Her grip on the box tightened. ‘Oh, it’s just tools. But sure.’ She released her grip and passed the box over. He put it on a small trestle table and checked the top layer, underneath the sheet. He picked up a wrench, balancing it in his hand. Swallowing, she watched as he put it back in the box and picked up another tool. Frowning, he held it up.

‘What is this?’

‘Uh, a multifunctional plier cutter. I modified it myself.’ She wasn’t lying. It had saved her many a time she needed to cut windows for some of her great escapes.

‘Interesting.’ As he was just about to pull the rest of the pile up, she gasped. His head snapped round.

‘Oh! I just – I just saw a shadow. Over there.’ She pointed to the other end of the corridor again. ‘It looked like – a – you’ll laugh.’

‘Like a what?’

‘A fox or something. I hope you don’t have an infestation,’ she said. ‘They can be vicious. I once had to work on a site overrun by them. We had such trouble, but it turned out that we’d been building over a nest. It’s unfair to label them as pests when we’re building over their homes. But, yes, so vicious when cornered.’ She sighed. ‘You better call pest removal. Just to be on the safe side.’

The wolf’s nose was wrinkled, as if he smelled something bad. ‘Yes, you’re right. Foxes are a menace,’ he said. He took a cursory glance at the box. ‘Well, all seems to be in order. You can go,’ he said. He handed it back to her, and rubbed his hands on a handkerchief. The static of his gaze followed her all the way down to where the lift stood open.

It wasn’t until the doors closed that she exhaled in one long gust. As the numbers rolled down, she couldn’t get the sense of being marked out of her mind. It was only her acting skills and her cunning that got her out of these situations. Her mother had drilled into her the importance of keeping a sharp mind and a keen eye. Survival depended on it, in a world of wolf packs and cat prides.
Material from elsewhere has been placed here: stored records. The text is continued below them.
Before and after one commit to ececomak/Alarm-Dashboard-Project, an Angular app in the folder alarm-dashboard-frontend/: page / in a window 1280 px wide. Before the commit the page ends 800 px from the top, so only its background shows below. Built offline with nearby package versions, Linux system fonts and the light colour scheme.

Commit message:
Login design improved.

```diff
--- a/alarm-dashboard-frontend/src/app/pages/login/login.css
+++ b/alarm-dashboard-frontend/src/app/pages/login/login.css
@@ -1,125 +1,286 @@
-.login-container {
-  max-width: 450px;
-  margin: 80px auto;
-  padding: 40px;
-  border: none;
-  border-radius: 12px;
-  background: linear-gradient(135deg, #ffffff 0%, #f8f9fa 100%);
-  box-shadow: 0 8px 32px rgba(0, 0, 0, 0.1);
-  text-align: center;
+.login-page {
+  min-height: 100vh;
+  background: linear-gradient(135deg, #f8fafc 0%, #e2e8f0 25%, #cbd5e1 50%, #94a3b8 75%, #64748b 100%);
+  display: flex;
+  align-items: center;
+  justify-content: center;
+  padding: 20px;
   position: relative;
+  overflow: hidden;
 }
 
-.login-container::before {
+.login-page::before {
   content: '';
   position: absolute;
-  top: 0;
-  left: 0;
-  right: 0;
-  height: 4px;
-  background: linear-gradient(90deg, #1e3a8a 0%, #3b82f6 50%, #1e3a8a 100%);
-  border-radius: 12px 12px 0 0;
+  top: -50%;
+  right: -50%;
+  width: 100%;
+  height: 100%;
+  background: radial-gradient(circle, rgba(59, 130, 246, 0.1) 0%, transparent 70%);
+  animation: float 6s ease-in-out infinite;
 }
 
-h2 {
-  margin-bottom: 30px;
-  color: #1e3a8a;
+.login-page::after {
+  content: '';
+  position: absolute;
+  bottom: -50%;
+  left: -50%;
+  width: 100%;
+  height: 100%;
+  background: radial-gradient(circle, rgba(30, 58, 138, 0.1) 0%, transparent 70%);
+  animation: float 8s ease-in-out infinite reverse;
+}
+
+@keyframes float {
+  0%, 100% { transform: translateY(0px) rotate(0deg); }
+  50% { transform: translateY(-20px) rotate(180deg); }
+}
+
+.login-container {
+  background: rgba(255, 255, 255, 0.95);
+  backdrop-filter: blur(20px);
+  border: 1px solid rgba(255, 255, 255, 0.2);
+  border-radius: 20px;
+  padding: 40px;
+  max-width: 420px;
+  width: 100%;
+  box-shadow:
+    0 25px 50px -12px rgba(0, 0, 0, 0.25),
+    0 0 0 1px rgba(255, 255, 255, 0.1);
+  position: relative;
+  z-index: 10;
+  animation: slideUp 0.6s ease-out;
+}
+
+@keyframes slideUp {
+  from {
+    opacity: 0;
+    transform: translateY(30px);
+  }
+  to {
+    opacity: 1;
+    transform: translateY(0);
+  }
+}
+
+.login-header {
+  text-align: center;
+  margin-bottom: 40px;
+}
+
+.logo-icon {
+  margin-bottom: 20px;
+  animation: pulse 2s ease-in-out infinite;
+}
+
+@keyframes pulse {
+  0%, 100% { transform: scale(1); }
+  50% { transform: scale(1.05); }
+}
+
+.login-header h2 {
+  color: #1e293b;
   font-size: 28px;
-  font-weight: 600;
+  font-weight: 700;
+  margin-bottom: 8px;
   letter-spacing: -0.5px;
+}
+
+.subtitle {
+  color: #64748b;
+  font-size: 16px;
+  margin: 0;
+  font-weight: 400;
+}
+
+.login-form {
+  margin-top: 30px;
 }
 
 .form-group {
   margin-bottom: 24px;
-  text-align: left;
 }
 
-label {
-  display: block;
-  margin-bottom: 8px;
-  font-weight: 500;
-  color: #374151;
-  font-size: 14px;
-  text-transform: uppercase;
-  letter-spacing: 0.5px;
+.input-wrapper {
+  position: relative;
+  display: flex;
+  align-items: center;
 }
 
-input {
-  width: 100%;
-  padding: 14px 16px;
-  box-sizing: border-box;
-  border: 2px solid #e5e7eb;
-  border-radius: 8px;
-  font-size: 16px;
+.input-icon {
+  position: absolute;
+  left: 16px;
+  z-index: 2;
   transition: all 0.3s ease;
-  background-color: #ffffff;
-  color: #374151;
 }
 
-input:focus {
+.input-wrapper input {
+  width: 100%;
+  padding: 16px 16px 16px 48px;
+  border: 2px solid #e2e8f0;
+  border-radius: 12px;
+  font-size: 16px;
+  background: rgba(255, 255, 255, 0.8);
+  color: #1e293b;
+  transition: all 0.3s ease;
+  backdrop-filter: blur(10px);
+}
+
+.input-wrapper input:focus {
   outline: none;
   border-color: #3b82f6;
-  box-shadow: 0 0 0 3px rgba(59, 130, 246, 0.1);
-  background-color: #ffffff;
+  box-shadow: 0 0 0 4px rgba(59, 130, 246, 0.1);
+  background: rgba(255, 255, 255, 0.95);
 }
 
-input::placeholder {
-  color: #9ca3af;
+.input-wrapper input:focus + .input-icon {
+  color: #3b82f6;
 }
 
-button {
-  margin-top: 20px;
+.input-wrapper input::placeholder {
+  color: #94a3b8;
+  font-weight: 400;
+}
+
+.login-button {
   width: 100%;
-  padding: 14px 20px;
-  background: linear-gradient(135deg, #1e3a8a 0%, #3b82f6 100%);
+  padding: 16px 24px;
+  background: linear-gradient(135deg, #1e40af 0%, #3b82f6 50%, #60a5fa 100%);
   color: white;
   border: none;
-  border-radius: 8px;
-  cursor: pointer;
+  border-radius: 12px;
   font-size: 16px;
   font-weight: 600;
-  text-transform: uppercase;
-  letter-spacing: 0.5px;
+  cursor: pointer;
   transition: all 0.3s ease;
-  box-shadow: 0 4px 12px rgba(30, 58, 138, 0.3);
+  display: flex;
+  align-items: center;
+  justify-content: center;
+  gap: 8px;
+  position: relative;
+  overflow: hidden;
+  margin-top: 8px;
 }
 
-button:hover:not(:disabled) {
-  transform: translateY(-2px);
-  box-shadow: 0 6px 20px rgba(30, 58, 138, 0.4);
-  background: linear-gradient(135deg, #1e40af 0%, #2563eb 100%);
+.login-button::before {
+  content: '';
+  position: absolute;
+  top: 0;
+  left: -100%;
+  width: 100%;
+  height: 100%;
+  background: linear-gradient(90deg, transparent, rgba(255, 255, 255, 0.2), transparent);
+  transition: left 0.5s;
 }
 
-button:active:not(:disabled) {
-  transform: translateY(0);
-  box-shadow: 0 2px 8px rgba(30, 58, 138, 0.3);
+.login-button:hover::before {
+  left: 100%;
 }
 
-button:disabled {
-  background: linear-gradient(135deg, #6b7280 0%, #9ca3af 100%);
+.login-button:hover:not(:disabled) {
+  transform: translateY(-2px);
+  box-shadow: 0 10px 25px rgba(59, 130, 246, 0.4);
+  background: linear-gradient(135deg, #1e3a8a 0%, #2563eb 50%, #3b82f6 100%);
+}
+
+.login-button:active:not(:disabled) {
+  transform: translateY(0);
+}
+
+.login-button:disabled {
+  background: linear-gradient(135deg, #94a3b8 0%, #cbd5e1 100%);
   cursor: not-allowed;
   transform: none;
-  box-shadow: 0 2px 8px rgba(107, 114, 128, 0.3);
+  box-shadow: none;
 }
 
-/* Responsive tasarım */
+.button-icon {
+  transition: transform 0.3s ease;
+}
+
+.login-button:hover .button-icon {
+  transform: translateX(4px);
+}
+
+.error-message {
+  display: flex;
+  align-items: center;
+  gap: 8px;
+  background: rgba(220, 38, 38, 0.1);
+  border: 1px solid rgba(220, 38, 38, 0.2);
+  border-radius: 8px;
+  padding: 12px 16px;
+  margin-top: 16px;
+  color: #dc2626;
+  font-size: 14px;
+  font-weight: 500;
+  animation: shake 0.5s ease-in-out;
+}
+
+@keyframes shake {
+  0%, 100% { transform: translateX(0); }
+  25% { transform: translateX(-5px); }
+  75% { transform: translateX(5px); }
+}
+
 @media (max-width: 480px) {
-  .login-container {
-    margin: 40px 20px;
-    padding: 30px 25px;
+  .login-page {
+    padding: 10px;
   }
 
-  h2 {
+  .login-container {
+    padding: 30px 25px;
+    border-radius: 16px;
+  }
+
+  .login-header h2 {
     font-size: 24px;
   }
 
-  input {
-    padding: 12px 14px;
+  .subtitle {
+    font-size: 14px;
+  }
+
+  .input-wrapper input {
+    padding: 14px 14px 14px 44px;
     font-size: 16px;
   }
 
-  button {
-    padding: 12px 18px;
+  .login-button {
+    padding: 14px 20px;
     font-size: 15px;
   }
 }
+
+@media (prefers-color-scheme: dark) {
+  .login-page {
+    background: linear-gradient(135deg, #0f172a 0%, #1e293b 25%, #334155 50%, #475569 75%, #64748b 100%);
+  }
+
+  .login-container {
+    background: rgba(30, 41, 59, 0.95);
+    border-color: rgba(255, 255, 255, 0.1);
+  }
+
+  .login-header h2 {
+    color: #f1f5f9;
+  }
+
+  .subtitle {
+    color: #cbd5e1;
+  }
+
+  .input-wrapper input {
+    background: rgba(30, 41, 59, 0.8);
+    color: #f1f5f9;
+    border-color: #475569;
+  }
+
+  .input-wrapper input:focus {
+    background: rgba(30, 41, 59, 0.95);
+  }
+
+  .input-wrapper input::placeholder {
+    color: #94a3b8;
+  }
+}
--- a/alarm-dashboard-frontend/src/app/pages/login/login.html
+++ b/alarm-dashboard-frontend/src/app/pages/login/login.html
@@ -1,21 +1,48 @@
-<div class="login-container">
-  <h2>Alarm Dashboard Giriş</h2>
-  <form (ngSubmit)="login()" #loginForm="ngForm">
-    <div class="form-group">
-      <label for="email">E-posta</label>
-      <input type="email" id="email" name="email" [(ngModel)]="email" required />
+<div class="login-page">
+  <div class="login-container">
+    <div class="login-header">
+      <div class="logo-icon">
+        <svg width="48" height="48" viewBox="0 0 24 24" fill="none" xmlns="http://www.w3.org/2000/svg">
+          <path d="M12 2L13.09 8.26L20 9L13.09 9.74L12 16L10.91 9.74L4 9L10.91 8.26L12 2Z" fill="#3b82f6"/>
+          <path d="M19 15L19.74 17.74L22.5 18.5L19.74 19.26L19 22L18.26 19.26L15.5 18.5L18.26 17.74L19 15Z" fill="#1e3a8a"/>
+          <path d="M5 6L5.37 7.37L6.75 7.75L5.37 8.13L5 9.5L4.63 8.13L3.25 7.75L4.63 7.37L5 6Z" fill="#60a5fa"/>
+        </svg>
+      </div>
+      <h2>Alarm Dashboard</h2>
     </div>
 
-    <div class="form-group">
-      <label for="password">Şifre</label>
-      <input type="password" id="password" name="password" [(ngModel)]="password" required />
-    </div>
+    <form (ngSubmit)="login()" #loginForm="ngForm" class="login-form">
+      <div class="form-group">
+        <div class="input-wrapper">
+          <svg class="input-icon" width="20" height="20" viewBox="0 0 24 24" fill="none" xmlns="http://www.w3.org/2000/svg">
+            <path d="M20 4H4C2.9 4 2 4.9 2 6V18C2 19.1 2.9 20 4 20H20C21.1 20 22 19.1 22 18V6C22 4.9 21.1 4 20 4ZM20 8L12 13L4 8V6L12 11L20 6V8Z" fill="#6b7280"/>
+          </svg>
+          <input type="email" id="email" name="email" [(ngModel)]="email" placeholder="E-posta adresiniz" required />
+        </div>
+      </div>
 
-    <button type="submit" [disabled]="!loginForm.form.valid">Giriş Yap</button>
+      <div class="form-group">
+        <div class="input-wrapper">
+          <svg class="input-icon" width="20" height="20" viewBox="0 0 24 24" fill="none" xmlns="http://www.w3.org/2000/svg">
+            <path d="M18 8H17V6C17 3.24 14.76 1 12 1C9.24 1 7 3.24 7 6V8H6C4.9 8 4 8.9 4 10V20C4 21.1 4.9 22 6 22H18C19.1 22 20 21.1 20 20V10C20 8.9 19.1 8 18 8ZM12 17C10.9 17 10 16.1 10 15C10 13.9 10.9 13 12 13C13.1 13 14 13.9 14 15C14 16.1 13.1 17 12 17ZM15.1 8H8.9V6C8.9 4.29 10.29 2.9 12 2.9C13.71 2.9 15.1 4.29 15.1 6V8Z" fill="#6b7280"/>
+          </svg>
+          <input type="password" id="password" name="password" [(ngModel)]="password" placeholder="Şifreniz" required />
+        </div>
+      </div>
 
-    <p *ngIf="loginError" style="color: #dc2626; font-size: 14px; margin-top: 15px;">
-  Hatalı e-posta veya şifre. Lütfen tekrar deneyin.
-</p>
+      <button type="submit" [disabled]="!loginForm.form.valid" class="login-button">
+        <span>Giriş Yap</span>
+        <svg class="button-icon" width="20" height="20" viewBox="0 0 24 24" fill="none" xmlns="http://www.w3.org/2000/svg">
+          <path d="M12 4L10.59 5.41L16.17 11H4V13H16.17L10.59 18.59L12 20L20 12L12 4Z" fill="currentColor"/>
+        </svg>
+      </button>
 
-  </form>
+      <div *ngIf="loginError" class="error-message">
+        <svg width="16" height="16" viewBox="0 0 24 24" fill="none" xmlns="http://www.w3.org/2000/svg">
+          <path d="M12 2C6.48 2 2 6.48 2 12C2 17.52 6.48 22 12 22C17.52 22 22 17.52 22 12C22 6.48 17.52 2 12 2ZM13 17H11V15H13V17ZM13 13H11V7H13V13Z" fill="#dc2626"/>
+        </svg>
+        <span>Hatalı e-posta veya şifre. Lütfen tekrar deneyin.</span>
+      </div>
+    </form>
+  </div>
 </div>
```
The security guard was still out. The screens had gone black, but maybe he would put it down to a power cut. Better that than have him awake to a looped image. Out on the street, she pulled up her hood, and strolled down the silver-lit street towards Bloomsbury, and The Green Fairy café. Her client was waiting. She broke into a smile, and fled towards her quarry.